The cast agreed to do the co-ed shower scene only if Verhoeven agreed
to direct the scene naked, which he did.
The Wikipedia article refers to the DVD commentary as the source of this fact.
Verhoeven confirms the story in this interview with Digital Spy:
One day's filming that didn't make it into the Making Of is an
apocryphal incident during the marines' mixed-gender shower scene that
Verhoeven happily confirms he stripped off for too to soothe his
nervous young cast.
"Yeah, sure I did that. And it helped!" he says proudly. "My DoP Jost
Vacano and I, we undressed and of course then everyone started to

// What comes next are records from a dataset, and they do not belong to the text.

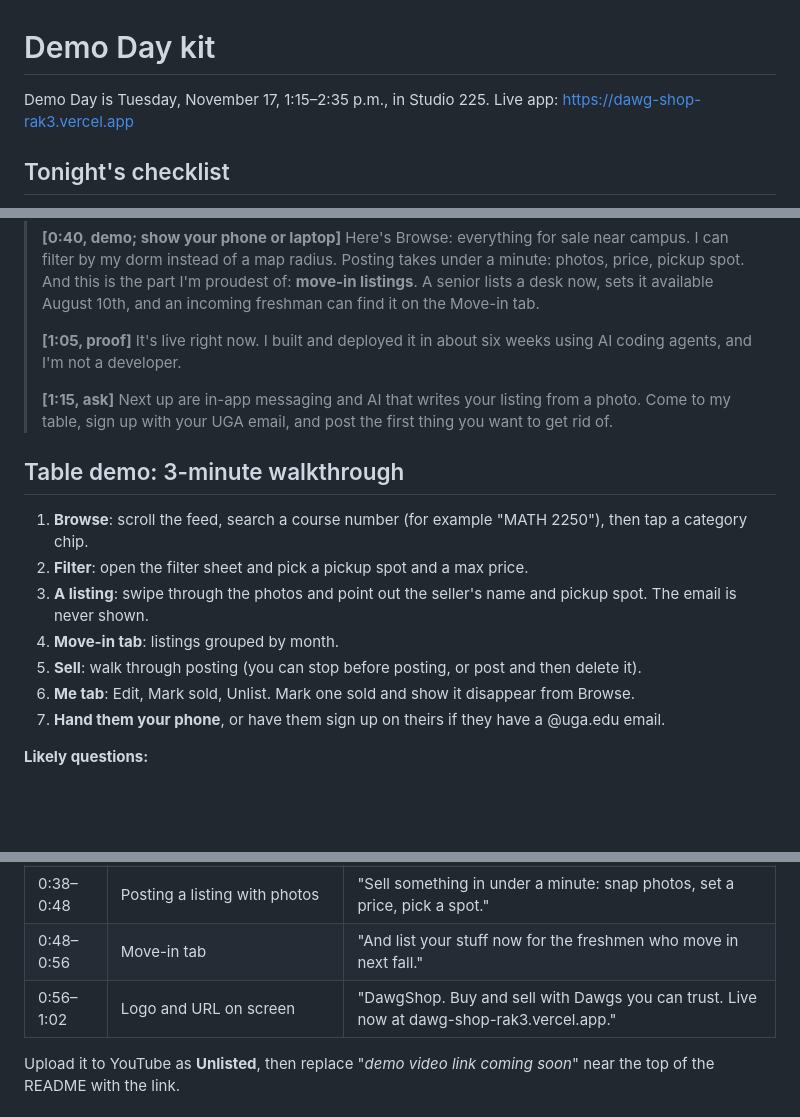
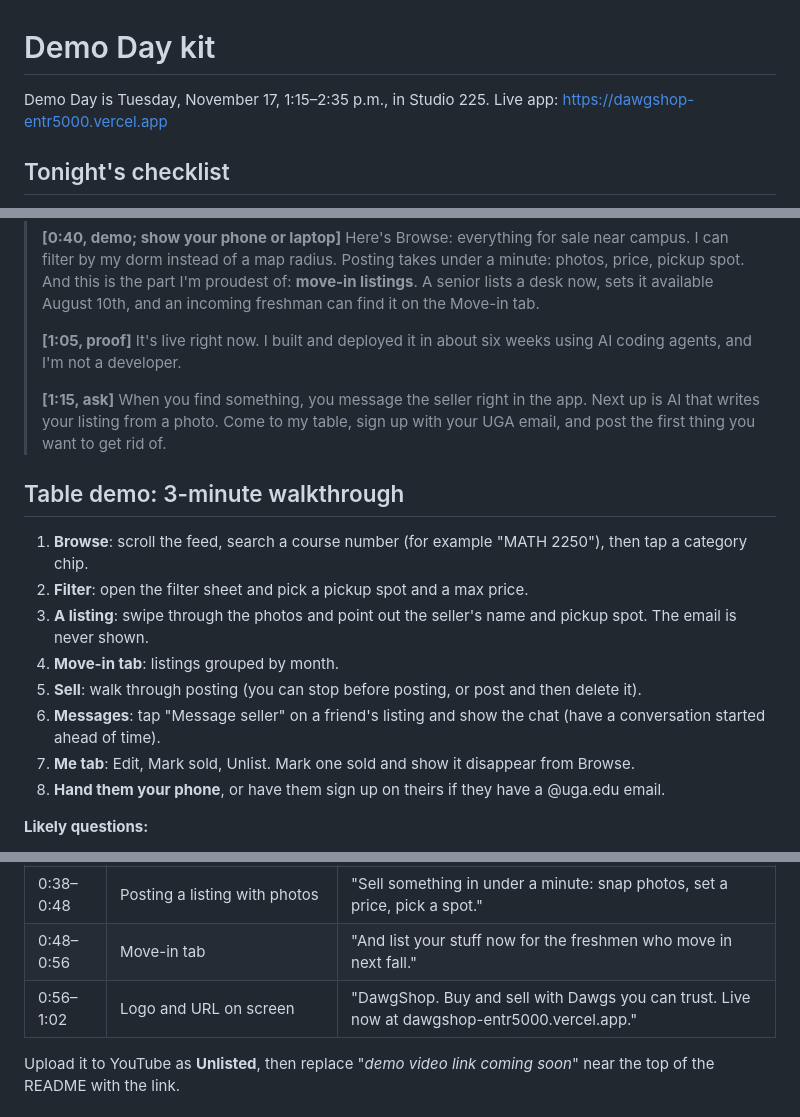
Before and after one commit to conner1520-cmyk/DawgShop, a Markdown page: docs/demo-day.md, 3 parts joined by grey strips. GitHub-like rendering; blank space fills up the shorter version.

```diff
--- a/docs/demo-day.md
+++ b/docs/demo-day.md
@@ -1,6 +1,6 @@
 # Demo Day kit
 
-Demo Day is Tuesday, November 17, 1:15–2:35 p.m., in Studio 225. Live app: https://dawg-shop-rak3.vercel.app
+Demo Day is Tuesday, November 17, 1:15–2:35 p.m., in Studio 225. Live app: https://dawgshop-entr5000.vercel.app
 
 ## Tonight's checklist
 
@@ -22,7 +22,7 @@ Demo Day is Tuesday, November 17, 1:15–2:35 p.m., in Studio 225. Live app: htt
 >
 > **[1:05, proof]** It's live right now. I built and deployed it in about six weeks using AI coding agents, and I'm not a developer.
 >
-> **[1:15, ask]** Next up are in-app messaging and AI that writes your listing from a photo. Come to my table, sign up with your UGA email, and post the first thing you want to get rid of.
+> **[1:15, ask]** When you find something, you message the seller right in the app. Next up is AI that writes your listing from a photo. Come to my table, sign up with your UGA email, and post the first thing you want to get rid of.
 
 ## Table demo: 3-minute walkthrough
 
@@ -31,8 +31,9 @@ Demo Day is Tuesday, November 17, 1:15–2:35 p.m., in Studio 225. Live app: htt
 3. **A listing**: swipe through the photos and point out the seller's name and pickup spot. The email is never shown.
 4. **Move-in tab**: listings grouped by month.
 5. **Sell**: walk through posting (you can stop before posting, or post and then delete it).
-6. **Me tab**: Edit, Mark sold, Unlist. Mark one sold and show it disappear from Browse.
-7. **Hand them your phone**, or have them sign up on theirs if they have a @uga.edu email.
+6. **Messages**: tap "Message seller" on a friend's listing and show the chat (have a conversation started ahead of time).
+7. **Me tab**: Edit, Mark sold, Unlist. Mark one sold and show it disappear from Browse.
+8. **Hand them your phone**, or have them sign up on theirs if they have a @uga.edu email.
 
 **Likely questions:**
 - *Why not just use Facebook?* Verified students only, dorm-based pickup and move-in timing. Facebook can't do any of the three.
@@ -53,7 +54,7 @@ Record the screen on your phone (Control Center → Screen Recording) or on your
 | 0:25–0:38 | Browse, search, filter by dorm | "Browse what's for sale near you, and filter by your dorm, not a map." |
 | 0:38–0:48 | Posting a listing with photos | "Sell something in under a minute: snap photos, set a price, pick a spot." |
 | 0:48–0:56 | Move-in tab | "And list your stuff now for the freshmen who move in next fall." |
-| 0:56–1:02 | Logo and URL on screen | "DawgShop. Buy and sell with Dawgs you can trust. Live now at dawg-shop-rak3.vercel.app." |
+| 0:56–1:02 | Logo and URL on screen | "DawgShop. Buy and sell with Dawgs you can trust. Live now at dawgshop-entr5000.vercel.app." |
 
 Upload it to YouTube as **Unlisted**, then replace "_demo video link coming soon_" near the top of the README with the link.
 
```
Also changed, not shown: README.md (+7 -7 lines), docs/dawgshop-qr.png, 1 other file.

laugh. Then we shot the scene with no problem. Jost grew up in these,
let's say nudity camps [sic], so he had no problem with it. For me, it
was a bit more difficult but I said to Jost, 'Hey, we need to give an
example...' He said 'Of course,' and boom!"
He told Empire magazine a similar story:
Unfortunately a few members of the cast detected not just a subtle
political and psychological critique of the authoritarian mind but
somewhat typical sensationalism from the director who had, after all,
delivered Sharon Stone's infamous leg-cross in Basic Instinct only
five years before. "One cast member said they would only get naked if
we did," says Verhoeven, "Well, my cinematographer was born in a
nudist colony and I have no problem with taking my clothes off, so we
did. It is strange, but of course Americans get more upset about
nudity than ultra-violence. I am constantly amazed about that. I mean,
I haven't seen any sex scenes in American film that are anything other
than completely boring. A bare breast is more difficult to get through
the censors than a body riddled with bullets."
There is also this report from the 2016 Toronto ComiCon:
At this weekend’s ComiCon in Toronto, Casper Van Dien and Dina Meyer (aka Rico and
Dizzy) confirmed the long-standing legend that the cast refused to
strip down unless their director did the same (albeit Verhoeven got to
stay behind the camera while his clothes were off). A lot of people
would prefer to face an entire hive of Arachnids before baring all on
the big screen but, as the 20-year anniversary of the film approaches,
Meyer and Van Dien remain unfazed by the experience of being nude
among their co-stars. Seeing their director naked is another story.
“It was probably about 100 people in the room,” recalled Meyer, “and
Paul’s like ‘Before we start shooting we want you guys to get
comfortable with the nudity.’ So he basically had us do a bit of a
fashion show without the fashion. We were a little reluctant to
disrobe, and Paul was like, ‘I don’t understand you Americans! What’s
the big deal? Just do it, it’s fine, no problem!’”
“And Dina,” interjected Van Dien, “says ‘Paul, if it’s no big deal why
don’t you do it?’ And so he dropped his drawers and all of us were
like ‘Augh, god! Dina! Why!?’ So thanks to Dina, we’ve all seen Paul